“We are committed to offering customers across our ecosystem a variety of payment options that are simple and convenient,” read a statement from Apple announcing the development.
40% market share
The latest victory by Tencent comes even as the Chinese tech giant faces challenges from the Alibaba-owned mobile payments platform, Alipay. Currently WeChat Pay’s share of the Chinese market is about 40%. Alipay’s market share, on the other hand, is currently at around 50% having fallen from a high of 80% three years ago. Apple already accepts payments via Alipay having started accepting the method of payment back in late 2016. The Cupertino, California-based tech giant had also begun accepting UnionPay, a state-backed payments network, in 2014.
In China, WeChat has gained huge popularity as it serves a variety of functions including entertainment, social messaging, and mobile payments. It currently has monthly active users exceeding one billion. According to some analysts there is so much time spent on WeChat by users of smartphones in China that sales of Apple’s upcoming iPhone could be hurt. This is because consumers will not see the need of upgrading their smartphones as long as they are able to access the WeChat platform.
Apple Pay struggling
Apple has previously indicated that it views Tencent as a partner. Earlier in the month during an earnings call Apple’s chief executive officer Tim Cook branded the Chinese firm as one of the best and biggest developers the iPhone maker works with.
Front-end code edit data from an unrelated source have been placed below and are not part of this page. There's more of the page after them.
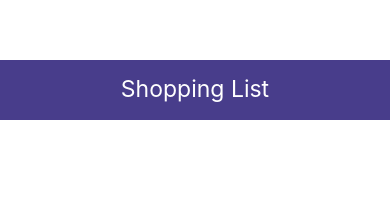
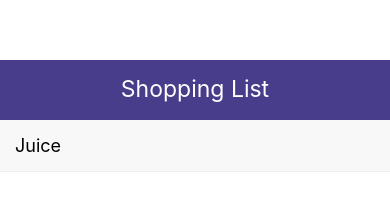
Before and after one commit to r-keenan/ReactNativeCrashCourse, a React Native app: screen / in a window 390 px wide. Shown: the top 222 px of the page. Built offline with nearby package versions, Linux system fonts and the light colour scheme.

Commit message:
Created styling for listitems and listitem component.

```diff
--- a/App.js
+++ b/App.js
@@ -1,11 +1,31 @@
-import React from "react";
-import { View, Text, StyleSheet } from "react-native";
+import React, { useState } from "react";
+import { View, Text, StyleSheet, FlatList } from "react-native";
 import Header from "./components/Header";
+import "react-native-get-random-values";
+import ListItem from "./components/ListItem";
+import { v4 as uuidv4 } from "uuid";
 
 const App = () => {
+  const [items, setItems] = useState([
+    {
+      id: uuidv4(),
+      text: "Milk",
+      id: uuidv4(),
+      text: "Eggs",
+      id: uuidv4(),
+      text: "Bread",
+      id: uuidv4(),
+      text: "Juice",
+    },
+  ]);
+
   return (
     <View style={styles.container}>
-      <Header title='Shopping List'/>
+      <Header title="Shopping List" />
+      <FlatList
+        data={items}
+        renderItem={({ item }) => <ListItem item={item} />}
+      />
     </View>
   );
 };
--- /dev/null
+++ b/components/ListItem.js
@@ -0,0 +1,31 @@
+import React from "react";
+import { View, Text, StyleSheet, TouchableOpacity } from "react-native";
+
+const ListItem = ({ item }) => {
+  return (
+    <TouchableOpacity style={styles.listItem}>
+      <View style={styles.listItemView}>
+        <Text style={styles.listItemText}>{item.text}</Text>
+      </View>
+    </TouchableOpacity>
+  );
+};
+
+const styles = StyleSheet.create({
+  listItem: {
+    padding: 15,
+    backgroundColor: "#f8f8f8",
+    borderBottomWidth: 1,
+    borderColor: "#eee",
+  },
+  listItemView: {
+    flexDirection: "row",
+    justifyContent: "space-between",
+    alignItems: "center",
+  },
+  listItemText: {
+    fontSize: 18,
+  },
+});
+
+export default ListItem;
--- a/package.json
+++ b/package.json
@@ -15,6 +15,7 @@
     "react-native": "https://github.com/expo/react-native/archive/sdk-41.0.0.tar.gz",
     "react-native-vector-icons": "^8.1.0",
     "react-native-web": "~0.13.12",
+    "uuid": "^8.3.2",
     "uuidv4": "^6.2.10"
   },
   "devDependencies": {
```
Also changed, not shown: 1 other file (tests, documents, lock files or other folders).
Apple’s move to accept payments via WeChat Pay however coincide with the struggles the tech firm has encountered in gaining traction with Apple Pay after having launched it in China last year in May. According to iResearch, Apple Pay’s Chinese footprint is currently negligible.